Exercise input:
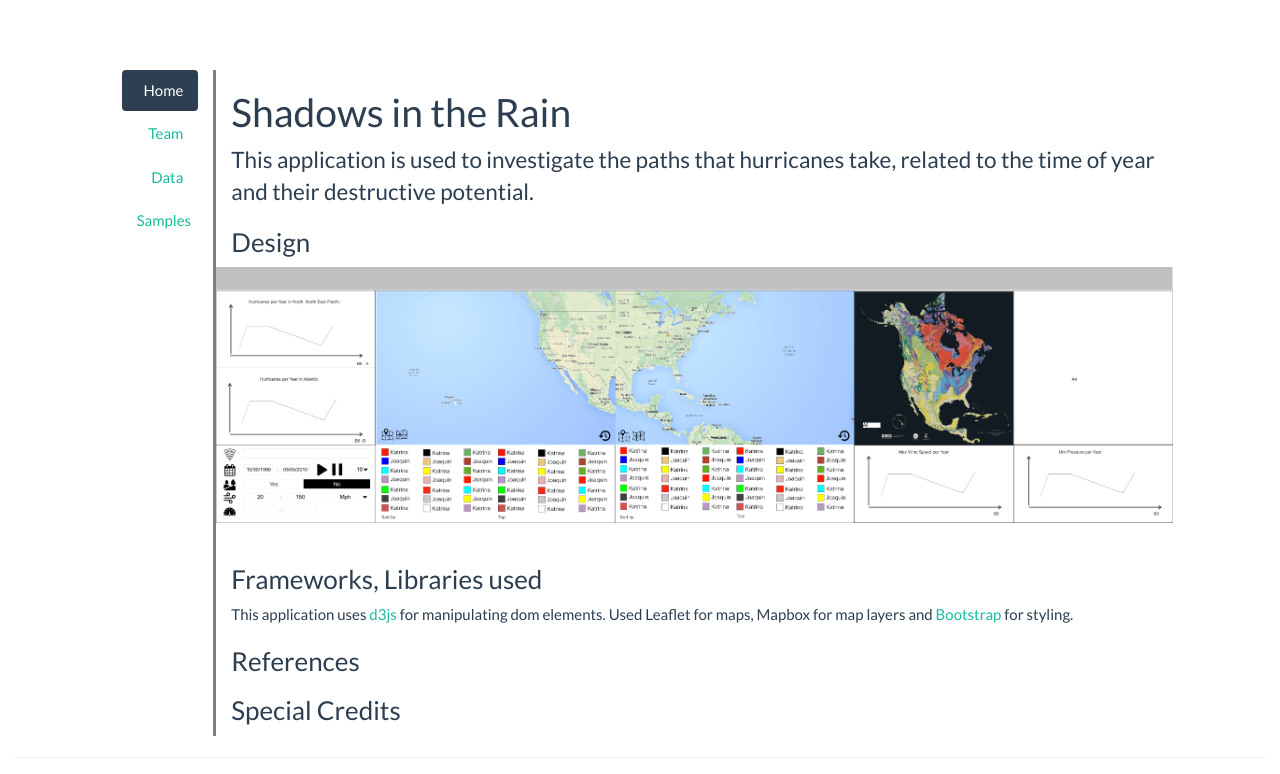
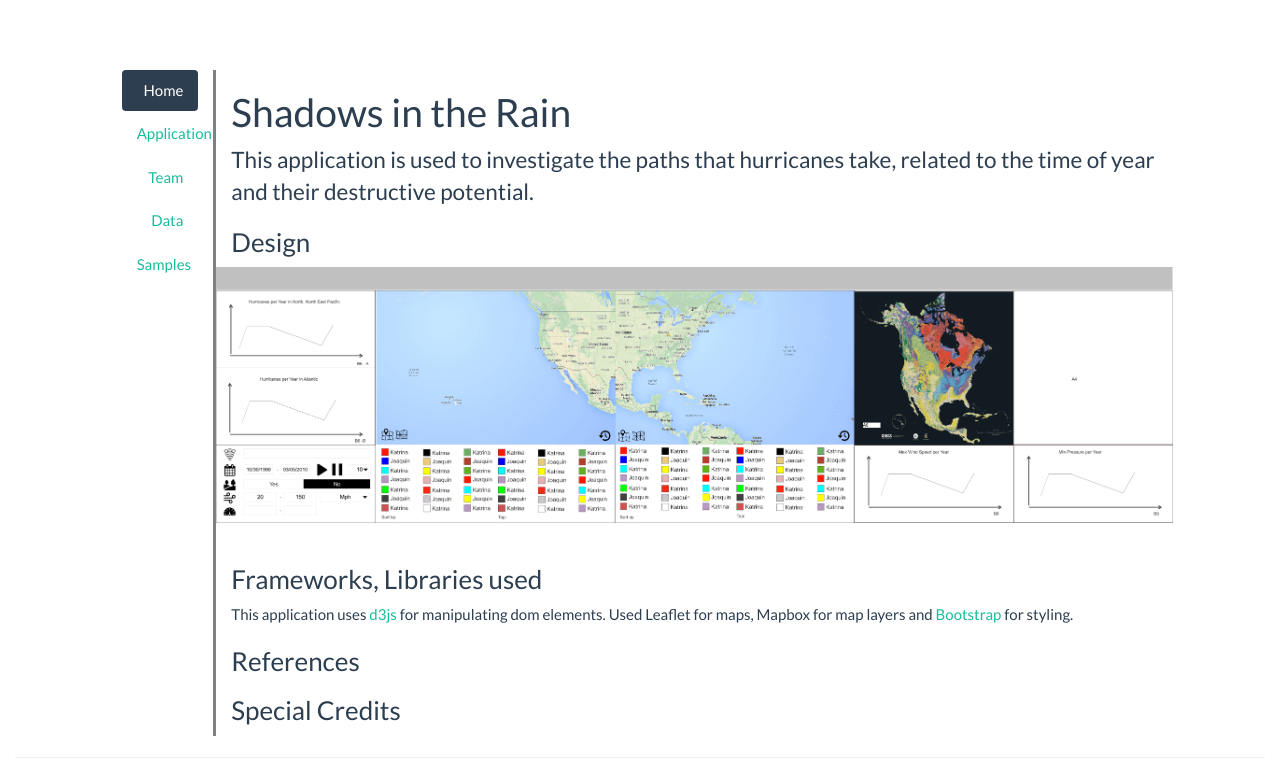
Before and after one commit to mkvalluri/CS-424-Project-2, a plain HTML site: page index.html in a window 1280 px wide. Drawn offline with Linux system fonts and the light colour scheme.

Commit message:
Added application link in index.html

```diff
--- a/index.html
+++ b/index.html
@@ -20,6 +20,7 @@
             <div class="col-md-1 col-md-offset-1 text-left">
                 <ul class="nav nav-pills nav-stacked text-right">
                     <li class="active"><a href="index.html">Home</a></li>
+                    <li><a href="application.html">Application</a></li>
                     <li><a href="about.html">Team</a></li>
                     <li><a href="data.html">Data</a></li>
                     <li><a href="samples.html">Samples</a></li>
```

Task instructions: Please report the number of lines in the data that include the word "html", and add no other text.

Solution to this problem: 9